Hello Latvia – Eh!
So far I am guessing that you are wondering where this is all going? Well this image of one the covers might give you a clue. Graphic art at its best – and on every single cover since it started. Just look at them all – absolutely stunning! Well done Ilmars Rumpeters (artist for most of these).
Well my love of paper art knows no bounds and I can’t ever get enough of clever use of tree pulp. The german artist Simon Shubert – well he does it just with gentle folds and creases, creating a superb, subtle beauty with an almost ghost like quality.
If you don’t get it just with the one image here, then click and and view his gallery all at once to experience the full impact of his work.
News at auction
One of the usual features in the magazine is “News at auction” that highlights some of the most notable sales of Patek watches since the previous issue.
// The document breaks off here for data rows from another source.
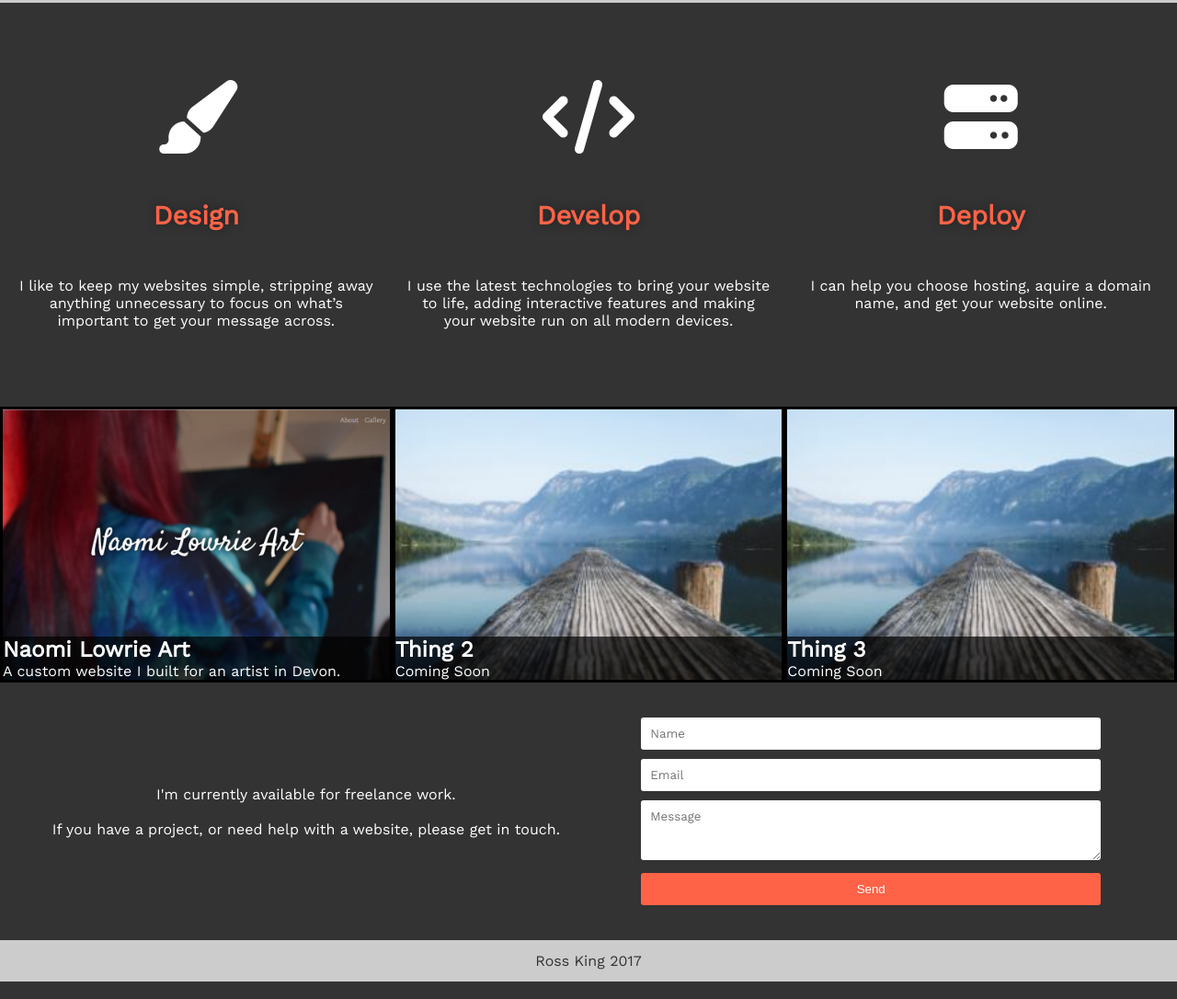
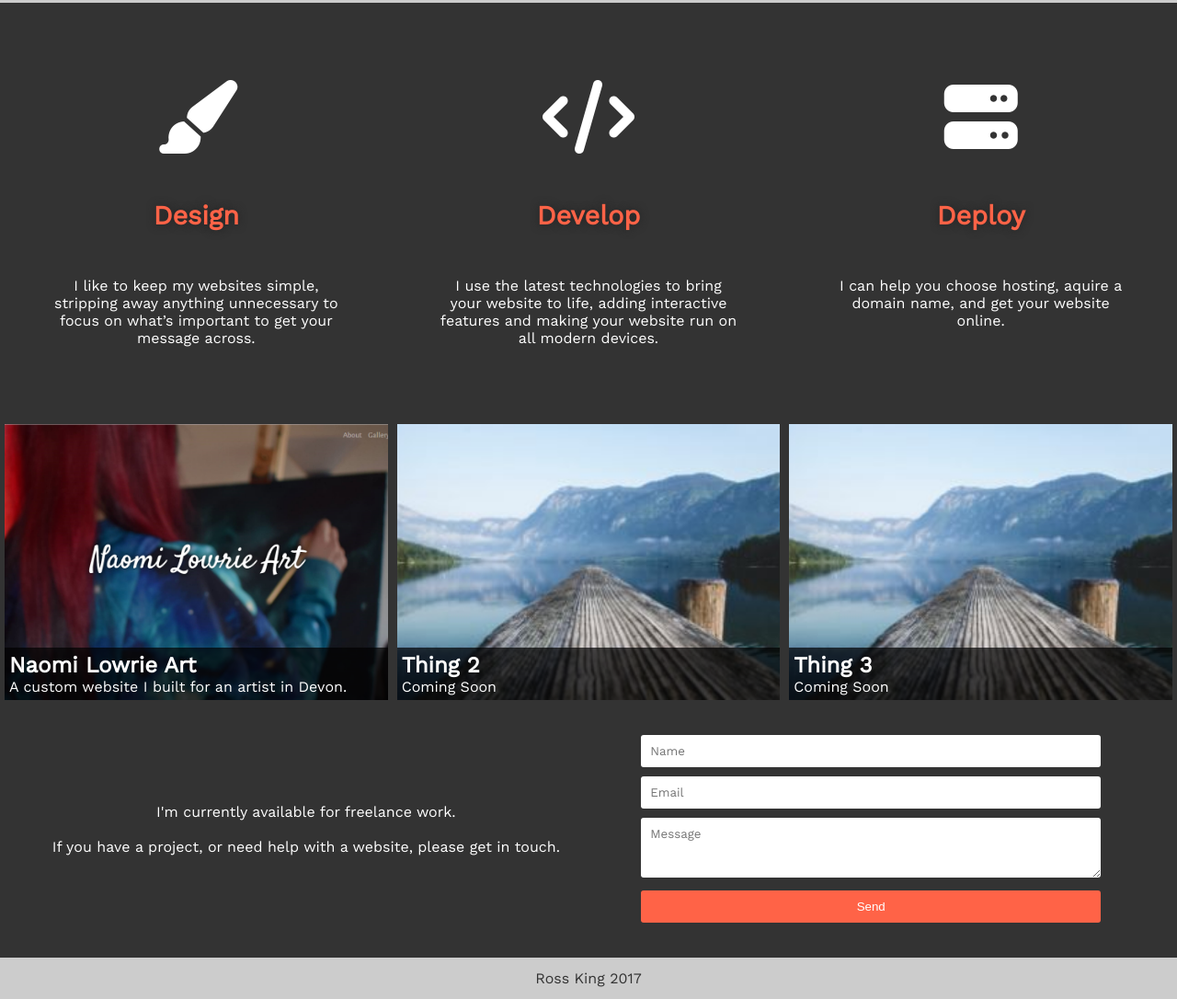
Before and after one commit to nym1k/portfolio, a plain HTML site: page index.html in a window 1280 px wide. Shown: the part 1265-2351 px from the top of the page at 92% size. Drawn offline with nearby package versions, Linux system fonts and the light colour scheme.

Commit message:
Adjusted padding and margin on skills and projects

```diff
--- a/css/styles.css
+++ b/css/styles.css
@@ -161,11 +161,17 @@ a:visited {
   padding: 5%;
 }
 
+.about .flex-grid,
+.skills .flex-grid,
+.portfolio .flex-grid,
+.contact .flex-grid {
+  max-width: 1280px;
+  margin: 0 auto;
+}
+
 .about .flex-grid {
   text-align: center;
   align-items: center;
-  max-width: 1280px;
-  margin: 0 auto;
 }
 
 .portrait {
@@ -199,7 +205,7 @@ a:visited {
   color: #fff;
   max-width: 400px;
   margin: 20px auto;
-  padding: 5% 0;
+  padding: 5% 3%;
 }
 
 .skill .fa {
@@ -222,11 +228,12 @@ a:visited {
   background: url('../img/200.jpg');
   background-position: center;
   background-size: cover;
-  border: 3px solid black;
+  /*border: 3px solid black;*/
   min-height: 300px;
   display: flex;
   flex-direction: column;
   justify-content: flex-end;
+  margin: 0 5px;
   padding-bottom: 0;
 }
 
@@ -239,6 +246,7 @@ a:visited {
 .overlay {
   background: rgba(0, 0, 0, 0.7);
   color: #fff;
+  padding: 5px;
 }
 
 .contact {
--- a/index.html
+++ b/index.html
@@ -80,7 +80,8 @@
     </section>
 
     <!-- Skills -->
-      <section class="flex-grid skills">
+      <section class="skills">
+        <div class="flex-grid">
           <div class="col skill">
             <i class="fa fa-paint-brush"></i>
             <h3 class="title">Design</h3>
@@ -96,34 +97,36 @@
             <h3 class="title">Deploy</h3>
             <p>I can help you choose hosting, aquire a domain name, and get your website online.</p>
           </div>
+        </div>
       </section>
       <!-- Skills End -->
       <!-- Portfolio -->
-            <section id="portfolio" class="portfolio container">
+            <section id="portfolio" class="portfolio">
               <div class="flex-grid">
                 <a href="http://nlowrieart.co.uk" title="Naomi Lowrie Art" target="_blank "class="col project">
                   <span class="overlay">
                     <h2>Naomi Lowrie Art</h2>
-                    <p class="subtitle">A custom website I built for an artist in Devon.</p>
+                    <p>A custom website I built for an artist in Devon.</p>
                   </span>
                 </a>
                 <a class="col project">
                   <span class="overlay">
                     <h2>Thing 2</h2>
-                    <p class="subtitle">Coming Soon</p>
+                    <p>Coming Soon</p>
                   </span>
                 </a>
                 <a class="col project">
                   <span class="overlay">
                     <h2>Thing 3</h2>
-                    <p class="subtitle">Coming Soon</p>
+                    <p>Coming Soon</p>
                   </span>
                 </a>
               </div>
             </section>
             <!-- Portfolio End -->
             <!-- Contact -->
-            <section id="contact" class="contact flex-grid">
+            <section id="contact" class="contact">
+              <div class="flex-grid">
                 <div class="col contact-me">
                   <p>I'm currently available for freelance work.</p><br>
                   <p>If you have a project, or need help with a website, please get in touch.</p>
@@ -139,6 +142,7 @@
                       <button type="submit" class="button is-primary">Send</button>
                   </form>
                 </div>
+              </div>
             </section>
             <!-- Contact End -->
             <footer>
--- a/js/app.js
+++ b/js/app.js
@@ -18,9 +18,6 @@ $(function(){
         $('.nav-toggle').on('click', function(){
           $('.nav-menu').toggleClass('active');
         });
-
-        // Scrollspy
-      //  $('body').scrollspy({ target: '.nav-menu' });
 
         // Smooth Scroll
         $('a[href*="#"]:not([href="#"])').click(function() {
```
This time there was a transaction of particular note: at Christie’s in Geneva on May 10th of this year a watch changed hands for the princely sum of (wait for it)… US$5,708,890!
This unique 1943 yellow gold perpetual calendar chronograph is now the most expensive wrist watch in history – and it more than doubled its pre-sale estimate; so much for the global recession! Ah, now if I just wait long enough my ref.5110 World Time might just be worth at least a percentage or two of that amount!